Of course, every member of the Supreme Court is aware of this. They are also aware that the worst possible scenario for the court’s prestige and moral authority would be to delay Trump’s trial on charges that he engaged in a criminal conspiracy to overturn the 2020 election and install himself as president until after he had another shot at getting himself elected. Resolving those charges once and for all, so that voters know how much weight to give them, is the opposite of election interference.

There is no ivory tower tall enough to avoid the political implications of the court’s decision. Kicking the can down the road is just as political as making a clear decision now. In the words of a certain philosopher, “If you choose not to decide, you still have made a choice.” 

Fortunately, Justice Amy Coney Barrett has given the court a way out. In what may turn out to be one of the most consequential exchanges in the history of Supreme Court oral arguments, Barrett got Trump’s lawyer to concede that the private acts of a sitting president are not entitled to immunity and that various allegations being made by prosecutors involved purely private acts including “implement a plan to submit fraudulent slates of presidential electors to obstruct the certification proceeding.”
In other words, everyone — including Trump’s lawyer — agrees that there are plenty of allegations in the indictment that fall outside the reasonable formulation of presidential immunity. That means, though prosecutors might have to drop a few of the allegations that skate closer to the line, Trump’s trial on charges related to Jan. 6 can proceed on Judge Tanya Chutkan’s schedule and without further interlocutory appeals. 

This would require five justices to agree to take the off-ramp that Barrett so carefully built. If they are unwilling to settle the question of which allegations involve clearly private acts and which require further analysis, they will be saving Trump from his own lawyers. That won’t reflect well on either the court’s wisdom or its impartiality. 

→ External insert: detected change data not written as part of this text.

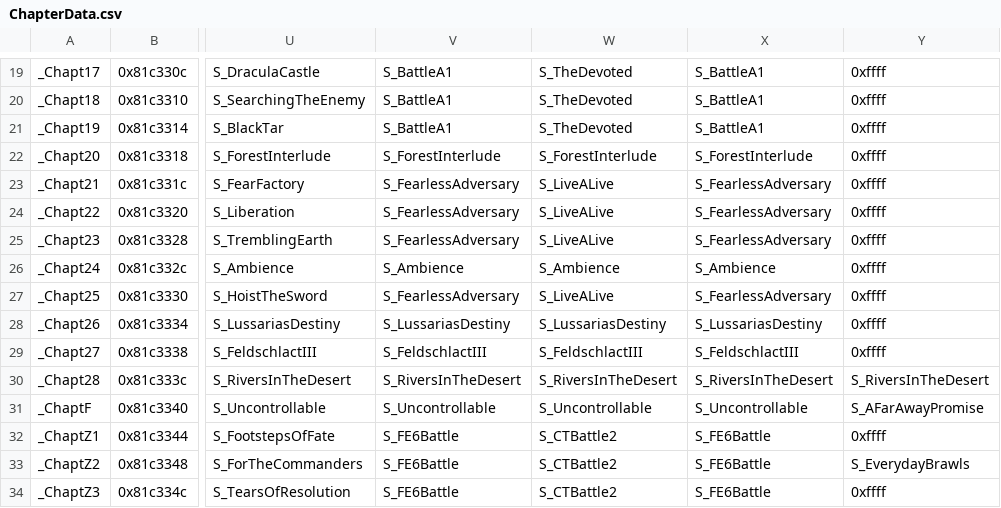
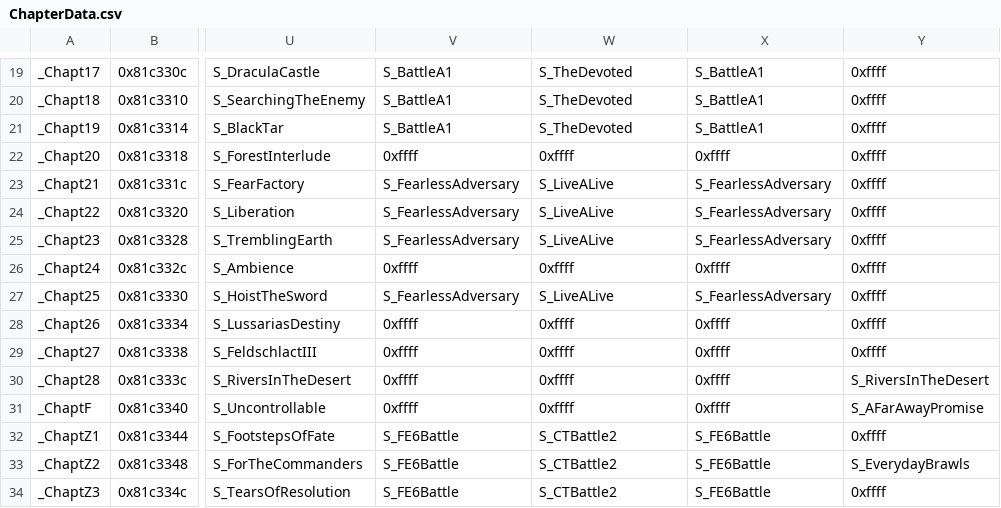
Before and after one commit to Retina1/TMGC_Buildfiles, a CSV file: Tables/NightmareModules/ChapterData/ChapterData.csv, drawn as a sheet; only a part is shown, gaps mark what is left out; the diff covers the shown part only; the diff names each change by its address in the sheet, - before the commit and + after, or states it on an @@ line.

Commit message:
jukebox, interlude light runes

```diff
--- a/Tables/NightmareModules/ChapterData/ChapterData.csv
+++ b/Tables/NightmareModules/ChapterData/ChapterData.csv
-V22: S_ForestInterlude
+V22: 0xffff
-W22: S_ForestInterlude
+W22: 0xffff
-X22: S_ForestInterlude
+X22: 0xffff
-V26: S_Ambience
+V26: 0xffff
-W26: S_Ambience
+W26: 0xffff
-X26: S_Ambience
+X26: 0xffff
-V28: S_LussariasDestiny
+V28: 0xffff
-W28: S_LussariasDestiny
+W28: 0xffff
-X28: S_LussariasDestiny
+X28: 0xffff
-V29: S_FeldschlactIII
+V29: 0xffff
-W29: S_FeldschlactIII
+W29: 0xffff
-X29: S_FeldschlactIII
+X29: 0xffff
-V30: S_RiversInTheDesert
+V30: 0xffff
-W30: S_RiversInTheDesert
+W30: 0xffff
-X30: S_RiversInTheDesert
+X30: 0xffff
-V31: S_Uncontrollable
+V31: 0xffff
-W31: S_Uncontrollable
+W31: 0xffff
-X31: S_Uncontrollable
+X31: 0xffff
```
Also changed, not shown: 33 edited cells elsewhere in this file, 49 other files.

Whether the court likes it or not, there is no escaping the politics in Trump’s immunity case. Pretending otherwise is the most political — and dangerous — thing the court could possibly do. 

Chris Truax is a charter member of the Society for the Rule of Law and an appellate attorney.